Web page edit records
* * * *

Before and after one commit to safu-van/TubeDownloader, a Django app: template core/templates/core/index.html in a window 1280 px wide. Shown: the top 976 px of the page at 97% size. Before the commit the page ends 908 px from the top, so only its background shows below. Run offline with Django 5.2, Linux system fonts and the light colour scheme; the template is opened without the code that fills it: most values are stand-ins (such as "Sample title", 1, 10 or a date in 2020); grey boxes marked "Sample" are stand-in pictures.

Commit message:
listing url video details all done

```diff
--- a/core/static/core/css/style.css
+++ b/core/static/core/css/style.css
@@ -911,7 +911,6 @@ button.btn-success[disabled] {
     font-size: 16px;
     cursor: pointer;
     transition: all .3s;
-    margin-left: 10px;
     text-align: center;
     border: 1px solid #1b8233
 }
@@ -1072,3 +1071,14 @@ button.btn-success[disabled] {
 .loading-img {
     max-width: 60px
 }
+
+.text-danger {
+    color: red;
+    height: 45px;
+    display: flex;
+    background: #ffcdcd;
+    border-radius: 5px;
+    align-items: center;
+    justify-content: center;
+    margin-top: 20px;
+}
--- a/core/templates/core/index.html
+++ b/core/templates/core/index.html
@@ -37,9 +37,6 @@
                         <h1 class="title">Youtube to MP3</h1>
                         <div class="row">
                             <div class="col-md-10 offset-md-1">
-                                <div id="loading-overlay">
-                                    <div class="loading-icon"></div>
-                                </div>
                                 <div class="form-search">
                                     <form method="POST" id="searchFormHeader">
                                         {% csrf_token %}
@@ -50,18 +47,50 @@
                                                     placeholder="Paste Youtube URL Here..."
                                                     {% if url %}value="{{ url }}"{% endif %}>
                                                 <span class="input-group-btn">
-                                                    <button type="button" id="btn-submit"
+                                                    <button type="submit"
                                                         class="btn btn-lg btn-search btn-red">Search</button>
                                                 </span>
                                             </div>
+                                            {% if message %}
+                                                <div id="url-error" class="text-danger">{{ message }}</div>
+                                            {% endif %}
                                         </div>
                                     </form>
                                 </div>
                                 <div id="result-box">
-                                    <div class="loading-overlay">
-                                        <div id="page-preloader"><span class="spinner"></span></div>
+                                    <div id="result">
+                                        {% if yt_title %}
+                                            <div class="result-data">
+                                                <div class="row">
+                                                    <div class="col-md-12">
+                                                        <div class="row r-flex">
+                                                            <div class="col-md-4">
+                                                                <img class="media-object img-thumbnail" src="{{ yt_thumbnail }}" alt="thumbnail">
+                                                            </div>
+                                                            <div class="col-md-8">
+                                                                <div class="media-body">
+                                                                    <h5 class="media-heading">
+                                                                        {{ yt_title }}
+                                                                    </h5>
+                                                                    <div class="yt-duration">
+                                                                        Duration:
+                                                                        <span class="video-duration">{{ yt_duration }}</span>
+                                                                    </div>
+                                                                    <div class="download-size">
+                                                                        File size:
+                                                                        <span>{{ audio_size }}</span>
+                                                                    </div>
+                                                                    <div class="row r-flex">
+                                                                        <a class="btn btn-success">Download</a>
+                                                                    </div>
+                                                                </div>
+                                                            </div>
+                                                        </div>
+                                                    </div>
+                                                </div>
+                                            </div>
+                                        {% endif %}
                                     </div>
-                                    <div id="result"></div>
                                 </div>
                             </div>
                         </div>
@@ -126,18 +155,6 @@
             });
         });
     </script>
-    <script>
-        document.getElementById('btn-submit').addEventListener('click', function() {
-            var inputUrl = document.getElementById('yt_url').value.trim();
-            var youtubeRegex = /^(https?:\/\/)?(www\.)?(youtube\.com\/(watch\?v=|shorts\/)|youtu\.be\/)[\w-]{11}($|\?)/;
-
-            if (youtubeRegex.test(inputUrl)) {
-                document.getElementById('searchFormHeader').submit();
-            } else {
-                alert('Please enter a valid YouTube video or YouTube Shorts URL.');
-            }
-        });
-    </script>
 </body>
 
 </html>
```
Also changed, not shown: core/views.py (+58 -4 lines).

* * * *

[EXERCISE BRIEF] Write each record above out again exactly as it reads.

[RESPONSE BOX]
Before and after one commit to safu-van/TubeDownloader, a Django app: template core/templates/core/index.html in a window 1280 px wide. Shown: the top 976 px of the page at 97% size. Before the commit the page ends 908 px from the top, so only its background shows below. Run offline with Django 5.2, Linux system fonts and the light colour scheme; the template is opened without the code that fills it: most values are stand-ins (such as "Sample title", 1, 10 or a date in 2020); grey boxes marked "Sample" are stand-in pictures.

Commit message:
listing url video details all done

```diff
--- a/core/static/core/css/style.css
+++ b/core/static/core/css/style.css
@@ -911,7 +911,6 @@ button.btn-success[disabled] {
     font-size: 16px;
     cursor: pointer;
     transition: all .3s;
-    margin-left: 10px;
     text-align: center;
     border: 1px solid #1b8233
 }
@@ -1072,3 +1071,14 @@ button.btn-success[disabled] {
 .loading-img {
     max-width: 60px
 }
+
+.text-danger {
+    color: red;
+    height: 45px;
+    display: flex;
+    background: #ffcdcd;
+    border-radius: 5px;
+    align-items: center;
+    justify-content: center;
+    margin-top: 20px;
+}
--- a/core/templates/core/index.html
+++ b/core/templates/core/index.html
@@ -37,9 +37,6 @@
                         <h1 class="title">Youtube to MP3</h1>
                         <div class="row">
                             <div class="col-md-10 offset-md-1">
-                                <div id="loading-overlay">
-                                    <div class="loading-icon"></div>
-                                </div>
                                 <div class="form-search">
                                     <form method="POST" id="searchFormHeader">
                                         {% csrf_token %}
@@ -50,18 +47,50 @@
                                                     placeholder="Paste Youtube URL Here..."
                                                     {% if url %}value="{{ url }}"{% endif %}>
                                                 <span class="input-group-btn">
-                                                    <button type="button" id="btn-submit"
+                                                    <button type="submit"
                                                         class="btn btn-lg btn-search btn-red">Search</button>
                                                 </span>
                                             </div>
+                                            {% if message %}
+                                                <div id="url-error" class="text-danger">{{ message }}</div>
+                                            {% endif %}
                                         </div>
                                     </form>
                                 </div>
                                 <div id="result-box">
-                                    <div class="loading-overlay">
-                                        <div id="page-preloader"><span class="spinner"></span></div>
+                                    <div id="result">
+                                        {% if yt_title %}
+                                            <div class="result-data">
+                                                <div class="row">
+                                                    <div class="col-md-12">
+                                                        <div class="row r-flex">
+                                                            <div class="col-md-4">
+                                                                <img class="media-object img-thumbnail" src="{{ yt_thumbnail }}" alt="thumbnail">
+                                                            </div>
+                                                            <div class="col-md-8">
+                                                                <div class="media-body">
+                                                                    <h5 class="media-heading">
+                                                                        {{ yt_title }}
+                                                                    </h5>
+                                                                    <div class="yt-duration">
+                                                                        Duration:
+                                                                        <span class="video-duration">{{ yt_duration }}</span>
+                                                                    </div>
+                                                                    <div class="download-size">
+                                                                        File size:
+                                                                        <span>{{ audio_size }}</span>
+                                                                    </div>
+                                                                    <div class="row r-flex">
+                                                                        <a class="btn btn-success">Download</a>
+                                                                    </div>
+                                                                </div>
+                                                            </div>
+                                                        </div>
+                                                    </div>
+                                                </div>
+                                            </div>
+                                        {% endif %}
                                     </div>
-                                    <div id="result"></div>
                                 </div>
                             </div>
                         </div>
@@ -126,18 +155,6 @@
             });
         });
     </script>
-    <script>
-        document.getElementById('btn-submit').addEventListener('click', function() {
-            var inputUrl = document.getElementById('yt_url').value.trim();
-            var youtubeRegex = /^(https?:\/\/)?(www\.)?(youtube\.com\/(watch\?v=|shorts\/)|youtu\.be\/)[\w-]{11}($|\?)/;
-
-            if (youtubeRegex.test(inputUrl)) {
-                document.getElementById('searchFormHeader').submit();
-            } else {
-                alert('Please enter a valid YouTube video or YouTube Shorts URL.');
-            }
-        });
-    </script>
 </body>
 
 </html>
```
Also changed, not shown: core/views.py (+58 -4 lines).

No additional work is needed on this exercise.